Sunday, October 18, 2009

The Next Step

I was surprised that the NFL owners decided against Rush Limbaugh and his partners being owners of the St. Louis Rams.
I didn't know the owners were moral.
I thought their collective thought revolved solely around money.

But what happened?
Other than Mercury Morris and Steven Smith sounding as though they were reciting Malcolm X's "What's the matter boss, we sick" soliloquy - many athletes and owners were repulsed by comments made by Limbaugh that were less than favorable towards 70% of the league.

It's almost refreshing to see that there are people who are motivated by principle more than money.
Everyone has heard the joke about the man who asked the woman whether she'd have sex with him for a million dollars.
Well... Mercury Morris and Steven Jackson are the prostitutes, and now we know their prices.

But can this mentality translate to the streets?
Can we Blacks boot politicians from our local areas who have shown a history of not having the best interests of their constituents at heart?
What about if they are Black?
Can we take back control of our neighborhoods from those who would do us harm?
What about if those doing harm were Black dealers and felons?

Many Blacks love to see a Black person in a position of perceived power, even if that person's only motivation is the advancement of himself.
The lesson from the Limbaugh experience has to be that we will no longer settle for money (or entitlements) if those giving these benefits are only trying to advance themselves.
Maybe we need to demand (or expect) more from our leaders too.
Maybe the Limbaugh experience in one of those "teachable moments" that brings to light the fact that there are some people who we don't wish to serve - regardless of what they pay.


FreeMan said...

Hmmm, I thought the Limbaugh issue was still about money. They booted him because they didn't want to lose their bid and thus own a franchise that of course makes money. If it was a moral issue they wouldn't have brought him on in the first place.

It won't translate to the streets IMO becuase they support getting your own because if they were in position they would too. So most of the time those who have might really have the moral argument because they do not see anything to gain financially. While those who do not have may know it's wrong but secretly feel bad or good as long as I get mine.

uglyblackjohn said...

Well... I just had it out with a local Black school board member who I thought was failing our local kids.
He will always have his job because he is Black.
But half of this city is Black - there has to be someone who would increaese our graduation rates and test scores.

I told him that his constituents were too dumb to know that he was dumb and failing to look out for their best interests.

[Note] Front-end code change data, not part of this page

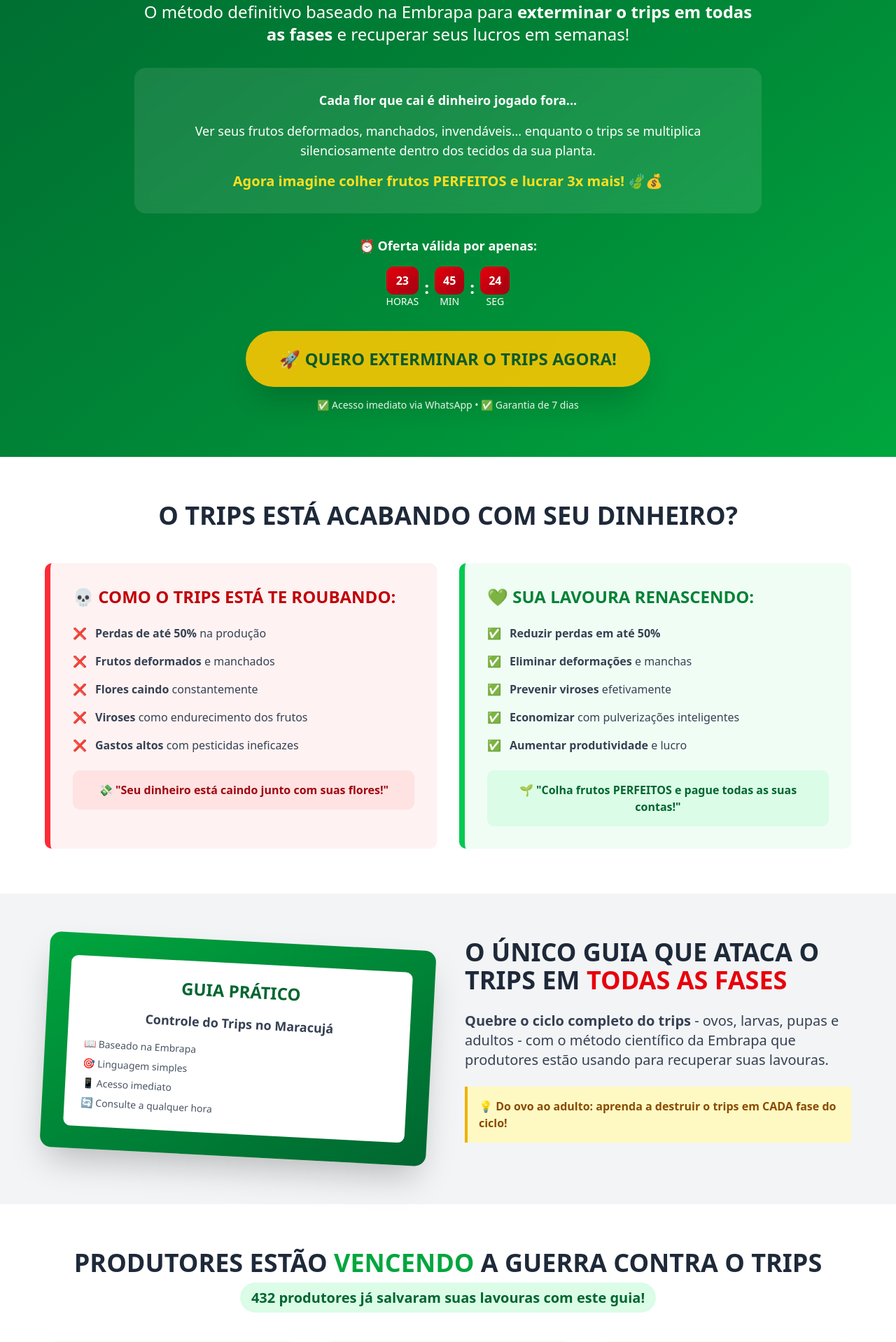
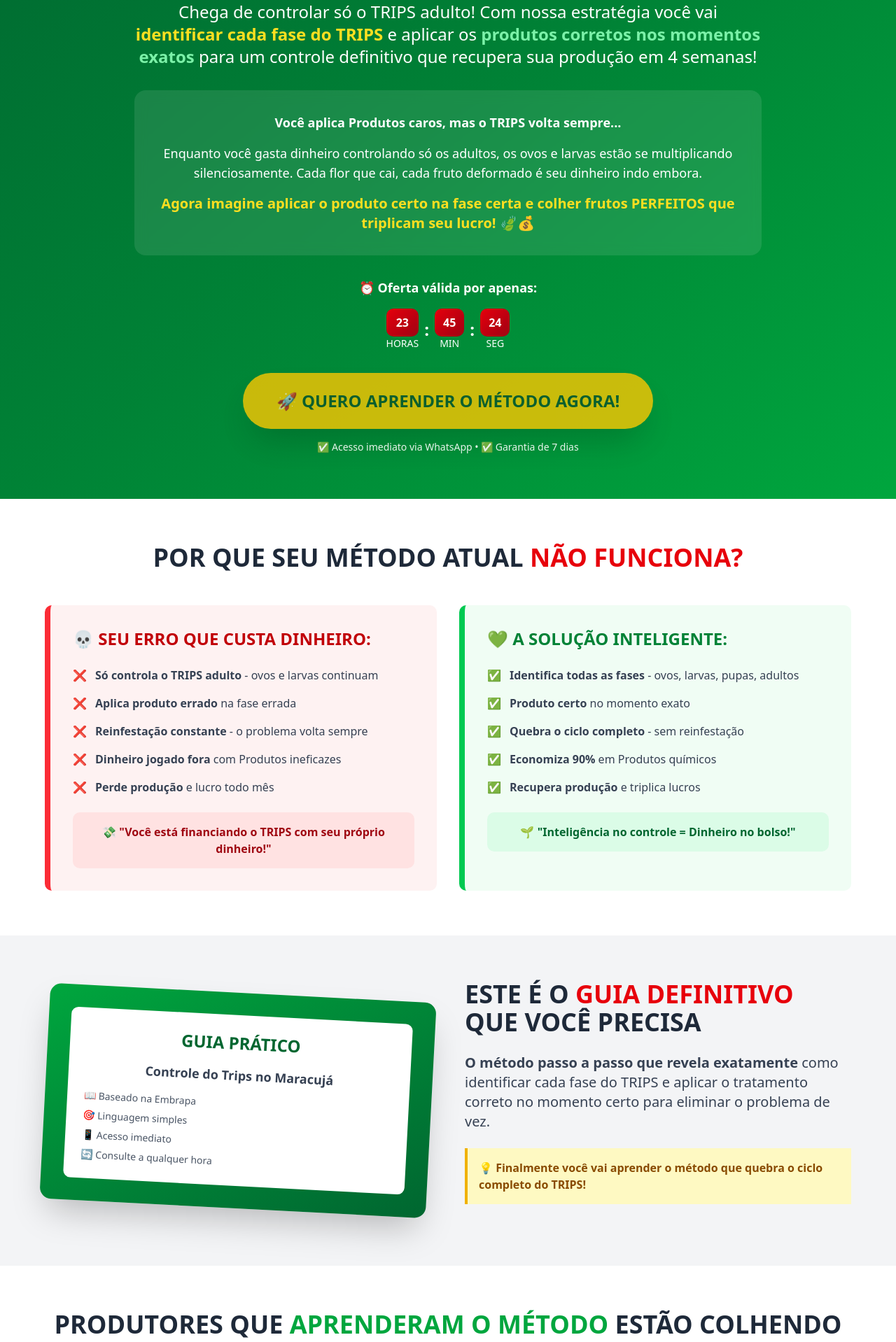
Before and after one commit to marconicastro/pv_whatssap, a Next.js app: page / in a window 1280 px wide. Shown: the part 360-2278 px from the top of the page at 70% size. Built offline with nearby package versions, Linux system fonts and the light colour scheme.

Commit message:
Atualizando pv

```diff
--- a/src/app/page.tsx
+++ b/src/app/page.tsx
@@ -49,24 +49,24 @@ export default function Home() {
       <section className="bg-gradient-to-br from-green-800 via-green-700 to-green-600 text-white py-16 px-4">
         <div className="max-w-6xl mx-auto text-center">
           <h1 className="text-4xl md:text-6xl font-black mb-6 leading-tight">
-            O TRIPS ESTÁ <span className="text-red-400">DESTRUINDO</span> SUA LAVOURA?<br />
-            <span className="text-yellow-300">ACABE COM ELE PARA SEMPRE!</span>
+            DESCUBRA O MÉTODO QUE <span className="text-yellow-300">ELIMINA O TRIPS</span> DA SUA LAVOURA<br />
+            <span className="text-red-400">EM APENAS 4 SEMANAS!</span>
           </h1>
 
           <p className="text-xl md:text-2xl mb-8 max-w-4xl mx-auto font-medium">
-            O método definitivo baseado na Embrapa para <strong>exterminar o trips em todas as fases</strong> e recuperar seus lucros em semanas!
+            Chega de controlar só o TRIPS adulto! Com nossa estratégia você vai <strong className="text-yellow-300">identificar cada fase do TRIPS</strong> e aplicar os <strong className="text-green-300">produtos corretos nos momentos exatos</strong> para um controle definitivo que recupera sua produção em 4 semanas!
           </p>
 
           {/* Storytelling Emocional */}
           <div className="bg-white/10 backdrop-blur-sm rounded-2xl p-8 mb-8 max-w-4xl mx-auto">
             <p className="text-lg mb-4">
-              <strong>Cada flor que cai é dinheiro jogado fora...</strong>
+              <strong>Você aplica Produtos caros, mas o TRIPS volta sempre...</strong>
             </p>
             <p className="text-lg mb-4">
-              Ver seus frutos deformados, manchados, invendáveis... enquanto o trips se multiplica silenciosamente dentro dos tecidos da sua planta.
+              Enquanto você gasta dinheiro controlando só os adultos, os ovos e larvas estão se multiplicando silenciosamente. Cada flor que cai, cada fruto deformado é seu dinheiro indo embora.
             </p>
             <p className="text-xl font-bold text-yellow-300">
-              Agora imagine colher frutos PERFEITOS e lucrar 3x mais! 🍃💰
+              Agora imagine aplicar o produto certo na fase certa e colher frutos PERFEITOS que triplicam seu lucro! 🍃💰
             </p>
           </div>
 
@@ -105,7 +105,7 @@ export default function Home() {
             className="inline-block bg-yellow-400 hover:bg-yellow-300 text-green-900 font-black text-xl md:text-2xl px-12 py-6 rounded-full animate-pulse transition-all duration-300 shadow-2xl"
             onClick={handleWhatsAppClick}
           >
-            🚀 QUERO EXTERMINAR O TRIPS AGORA!
+            🚀 QUERO APRENDER O MÉTODO AGORA!
           </a>
 
           <p className="text-sm mt-4 opacity-90">✅ Acesso imediato via WhatsApp • ✅ Garantia de 7 dias</p>
@@ -116,40 +116,40 @@ export default function Home() {
       <section className="py-16 px-4 bg-white">
         <div className="max-w-6xl mx-auto">
           <h2 className="text-4xl font-black text-center mb-12 text-gray-800">
-            O TRIPS ESTÁ ACABANDO COM SEU DINHEIRO?
+            POR QUE SEU MÉTODO ATUAL <span className="text-red-600">NÃO FUNCIONA?</span>
           </h2>
 
           <div className="grid md:grid-cols-2 gap-8">
             {/* Dores */}
             <div className="bg-red-50 border-l-8 border-red-500 p-8 rounded-lg">
               <h3 className="text-2xl font-bold text-red-700 mb-6 flex items-center">
-                💀 COMO O TRIPS ESTÁ TE ROUBANDO:
+                💀 SEU ERRO QUE CUSTA DINHEIRO:
               </h3>
               <ul className="space-y-4">
                 <li className="flex items-start">
                   <span className="text-red-500 font-bold mr-3">❌</span>
-                  <span className="text-gray-700"><strong>Perdas de até 50%</strong> na produção</span>
+                  <span className="text-gray-700"><strong>Só controla o TRIPS adulto</strong> - ovos e larvas continuam</span>
                 </li>
                 <li className="flex items-start">
                   <span className="text-red-500 font-bold mr-3">❌</span>
-                  <span className="text-gray-700"><strong>Frutos deformados</strong> e manchados</span>
+                  <span className="text-gray-700"><strong>Aplica produto errado</strong> na fase errada</span>
                 </li>
                 <li className="flex items-start">
                   <span className="text-red-500 font-bold mr-3">❌</span>
-                  <span className="text-gray-700"><strong>Flores caindo</strong> constantemente</span>
+                  <span className="text-gray-700"><strong>Reinfestação constante</strong> - o problema volta sempre</span>
                 </li>
                 <li className="flex items-start">
                   <span className="text-red-500 font-bold mr-3">❌</span>
-                  <span className="text-gray-700"><strong>Viroses</strong> como endurecimento dos frutos</span>
+                  <span className="text-gray-700"><strong>Dinheiro jogado fora</strong> com Produtos ineficazes</span>
                 </li>
                 <li className="flex items-start">
                   <span className="text-red-500 font-bold mr-3">❌</span>
-                  <span className="text-gray-700"><strong>Gastos altos</strong> com pesticidas ineficazes</span>
+                  <span className="text-gray-700"><strong>Perde produção</strong> e lucro todo mês</span>
                 </li>
               </ul>
               <div className="mt-6 p-4 bg-red-100 rounded-lg">
                 <p className="text-red-800 font-bold text-center">
-                  💸 "Seu dinheiro está caindo junto com suas flores!"
+                  💸 "Você está financiando o TRIPS com seu próprio dinheiro!"
                 </p>
               </div>
             </div>
@@ -157,33 +157,33 @@ export default function Home() {
             {/* Soluções */}
             <div className="bg-green-50 border-l-8 border-green-500 p-8 rounded-lg">
               <h3 className="text-2xl font-bold text-green-700 mb-6 flex items-center">
-                💚 SUA LAVOURA RENASCENDO:
+                💚 A SOLUÇÃO INTELIGENTE:
               </h3>
               <ul className="space-y-4">
                 <li className="flex items-start">
                   <span className="text-green-500 font-bold mr-3">✅</span>
-                  <span className="text-gray-700"><strong>Reduzir perdas em até 50%</strong></span>
+                  <span className="text-gray-700"><strong>Identifica todas as fases</strong> - ovos, larvas, pupas, adultos</span>
                 </li>
                 <li className="flex items-start">
                   <span className="text-green-500 font-bold mr-3">✅</span>
-                  <span className="text-gray-700"><strong>Eliminar deformações</strong> e manchas</span>
+                  <span className="text-gray-700"><strong>Produto certo</strong> no momento exato</span>
                 </li>
                 <li className="flex items-start">
                   <span className="text-green-500 font-bold mr-3">✅</span>
-                  <span className="text-gray-700"><strong>Prevenir viroses</strong> efetivamente</span>
+                  <span className="text-gray-700"><strong>Quebra o ciclo completo</strong> - sem reinfestação</span>
                 </li>
                 <li className="flex items-start">
                   <span className="text-green-500 font-bold mr-3">✅</span>
-                  <span className="text-gray-700"><strong>Economizar</strong> com pulverizações inteligentes</span>
+                  <span className="text-gray-700"><strong>Economiza 90%</strong> em Produtos químicos</span>
                 </li>
                 <li className="flex items-start">
                   <span className="text-green-500 font-bold mr-3">✅</span>
-                  <span className="text-gray-700"><strong>Aumentar produtividade</strong> e lucro</span>
+                  <span className="text-gray-700"><strong>Recupera produção</strong> e triplica lucros</span>
                 </li>
               </ul>
               <div className="mt-6 p-4 bg-green-100 rounded-lg">
                 <p className="text-green-800 font-bold text-center">
-                  🌱 "Colha frutos PERFEITOS e pague todas as suas contas!"
+                  🌱 "Inteligência no controle = Dinheiro no bolso!"
                 </p>
               </div>
             </div>
@@ -212,14 +212,14 @@ export default function Home() {
 
             <div className="text-left">
               <h2 className="text-4xl font-black mb-6 text-gray-800">
-                O ÚNICO GUIA QUE ATACA O TRIPS EM <span className="text-red-600">TODAS AS FASES</span>
+                ESTE É O <span className="text-red-600">GUIA DEFINITIVO</span> QUE VOCÊ PRECISA
               </h2>
               <p className="text-xl mb-6 text-gray-700">
-                <strong>Quebre o ciclo completo do trips</strong> - ovos, larvas, pupas e adultos - com o método científico da Embrapa que produtores estão usando para recuperar suas lavouras.
+                <strong>O método passo a passo que revela exatamente</strong> como identificar cada fase do TRIPS e aplicar o tratamento correto no momento certo para eliminar o problema de vez.
               </p>
               <div className="bg-yellow-100 border-l-4 border-yellow-500 p-4 mb-6">
                 <p className="text-yellow-800 font-semibold">
-                  💡 Do ovo ao adulto: aprenda a destruir o trips em CADA fase do ciclo!
+                  💡 Finalmente você vai aprender o método que quebra o ciclo completo do TRIPS!
                 </p>
               </div>
             </div>
@@ -231,11 +231,11 @@ export default function Home() {
       <section className="py-16 px-4 bg-white">
         <div className="max-w-6xl mx-auto">
           <h2 className="text-4xl font-black text-center mb-4 text-gray-800">
-            PRODUTORES ESTÃO <span className="text-green-600">VENCENDO</span> A GUERRA CONTRA O TRIPS
+            PRODUTORES QUE <span className="text-green-600">APRENDERAM O MÉTODO</span> ESTÃO COLHENDO FRUTOS PERFEITOS
           </h2>
           <p className="text-center text-xl mb-12 text-gray-600">
             <span className="bg-green-100 text-green-800 px-4 py-2 rounded-full font-bold">
-              432 produtores já salvaram suas lavouras com este guia!
+              432 produtores já aplicaram este método e transformaram suas lavouras!
             </span>
           </p>
 
@@ -358,7 +358,7 @@ export default function Home() {
                 <div className="bg-green-500 text-white rounded-full w-8 h-8 flex items-center justify-center font-bold mr-4 mt-1">4</div>
                 <div>
                   <h3 className="font-bold text-lg text-gray-800 mb-2">QUÍMICA INTELIGENTE: Acabe com a Resistência</h3>
-                  <p className="text-gray-600">Domine a rotação de MoA e pare de desperdiçar dinheiro com pesticidas ineficazes</p>
+                  <p className="text-gray-600">Domine a rotação de MoA e pare de desperdiçar dinheiro com Produtos ineficazes</p>
                 </div>
               </div>
             </div>
@@ -404,10 +404,10 @@ export default function Home() {
       <section className="py-16 px-4 bg-gradient-to-br from-green-700 to-green-900 text-white">
         <div className="max-w-4xl mx-auto text-center">
           <h2 className="text-4xl font-black mb-6">
-            NÃO PERMITA QUE O TRIPS <span className="text-red-400">DESTRUA</span> SEU TRABALHO!
+            AGORA É <span className="text-yellow-300">SUA VEZ</span> DE APRENDER O MÉTODO!
           </h2>
           <p className="text-xl mb-8">
-            Comece HOJE a guerra contra o trips e garanta frutos perfeitos que vão encher seu bolso!
+            Você já sabe o erro que está cometendo e conhece a solução. Comece HOJE a aplicar o método que vai eliminar o TRIPS de sua lavoura em 4 semanas!
           </p>
 
           <div className="bg-white/10 backdrop-blur-sm rounded-2xl p-8 mb-8">
@@ -415,9 +415,9 @@ export default function Home() {
               APENAS R$ 39,90
             </div>
             <div className="text-lg">
-              <p>✅ Acesso imediato via WhatsApp</p>
-              <p>✅ Garantia de 7 dias</p>
-              <p>✅ Suporte técnico</p>
+              <p>✅ Aprenda a identificar cada fase do TRIPS</p>
+              <p>✅ Saiba qual produto usar em cada momento</p>
+              <p>✅ Elimine o problema de vez em 4 semanas</p>
             </div>
           </div>
 
@@ -428,10 +428,10 @@ export default function Home() {
             className="inline-block bg-yellow-400 hover:bg-yellow-300 text-green-900 font-black text-2xl px-16 py-8 rounded-full animate-pulse transition-all duration-300 shadow-2xl"
             onClick={handleWhatsAppClick}
           >
-            🚀 QUERO GUERRA TOTAL CONTRA O TRIPS AGORA!
+            🚀 QUERO APRENDER O MÉTODO AGORA!
           </a>
 
-          <p className="text-sm mt-4 opacity-90">⚠️ PREÇO SOBE EM BREVE - Garanta já seu exército contra o trips!</p>
+          <p className="text-sm mt-4 opacity-90">⚠️ OFERTA POR TEMPO LIMITADO - Garanta já seu acesso ao método definitivo!</p>
         </div>
       </section>
 
```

My town would make a nice case study on what NOT to do when we get in positions of power.

The current 35-55 generation got their foots in the doors to the low qualification-high income jobs.
But now these jobs require at least an AA, but the next generation of Black workers can't qualify to get the jobs their parents now hold.

Many homes have two parents who work in the refineries.
(Thats a household income of at least 250k yr in the second cheapest market in the country.)
But their children are not qualified to take their jobs nor to do better for themselves.
As long as the district has a brand new shiny football stadium and rebuilt schools (We just started spending our recently acquired 400 million dollar bond money - in a city of only 100,000.), all is thought to be well.

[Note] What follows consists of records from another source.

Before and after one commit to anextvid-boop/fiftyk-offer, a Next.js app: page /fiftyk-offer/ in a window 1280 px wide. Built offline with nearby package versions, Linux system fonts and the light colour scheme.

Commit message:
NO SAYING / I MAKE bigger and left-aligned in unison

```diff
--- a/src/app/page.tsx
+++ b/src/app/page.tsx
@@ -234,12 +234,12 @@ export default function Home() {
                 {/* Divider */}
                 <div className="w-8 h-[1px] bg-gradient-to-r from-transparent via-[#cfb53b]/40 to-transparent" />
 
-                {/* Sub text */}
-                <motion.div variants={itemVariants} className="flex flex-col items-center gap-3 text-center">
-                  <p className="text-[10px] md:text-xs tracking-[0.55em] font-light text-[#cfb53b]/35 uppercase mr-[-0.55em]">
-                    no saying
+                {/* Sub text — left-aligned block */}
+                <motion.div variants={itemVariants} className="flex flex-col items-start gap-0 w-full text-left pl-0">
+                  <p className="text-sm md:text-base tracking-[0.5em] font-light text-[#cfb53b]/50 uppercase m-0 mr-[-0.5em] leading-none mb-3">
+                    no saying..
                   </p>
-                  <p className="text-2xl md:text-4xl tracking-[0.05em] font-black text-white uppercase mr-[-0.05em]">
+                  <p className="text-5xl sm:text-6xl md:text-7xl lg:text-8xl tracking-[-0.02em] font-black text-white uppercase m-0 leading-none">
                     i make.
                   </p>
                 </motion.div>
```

We have two "Black" high schools that receive more funding per student than does the "white" school, but the Black kids at the "white" hish school do better on tests and go to college more often. (Our district allows transfers that allow children from other neighborhoods to go to any school. Many families with the higher incomes opt to go to the "Black" schools and many families with lower incomes opt to go to the "white" school - so resources are not really a factor.)

When I pointed out to the Black school board members that they were more interested in keeping their positions than they were in seeing the next generation of Blacks reach a better position - those brotha's were ready to fight.
(Until I got all hood on them and they realized that I would beat their asses.)

Our local elections are coming up and people are asking me about the diferent candidates.
When I tell them that their Black representatives are failing them (and many have been for years) and that they need more than the illusion of authority at this juncture - many don't seem to understand that keeping these people in office is doing them more long-term harm than good.

Freckles said...

Rush Limbaugh - it was about money and in order to make money they must control how they are presented and perceived. So many were offended and those offended are those that spend money and are associated with money. BIC picture - it was not going to be a good look.

As for the relation to community - some people do not value speaking up or being part of the solution. there are far too many people that are ok with riding coat tails or pointing fingers. We talk about our past and all those before us. We speak and pretend to reflect on all that they did so we could but have very little fight in us. No one wants to work in order to get. everything is very instant gratification and lacks trust, faith, respect and God. however that is an entirely different conversation.

FreeMan said...

@UBJ - What we have is the remnants of a past approach that doesn't apply to today. In the past when Black people were elected it meant we had a seat at the table and to most that was a victory. Today electing someone Black doesn't help anything unless they do something. So instead they think electing a Black person means change when whether you appreciate it or not they call it a day after he is elected.

No one has updated the Black agenda since Civil rights so we fall prey to electing idiots when the true essence of the strategy was to elect someone whose needs were intimately tied into our own!

uglyblackjohn said...

I know the Rush uproar was about money - but, in the end, so is everything else.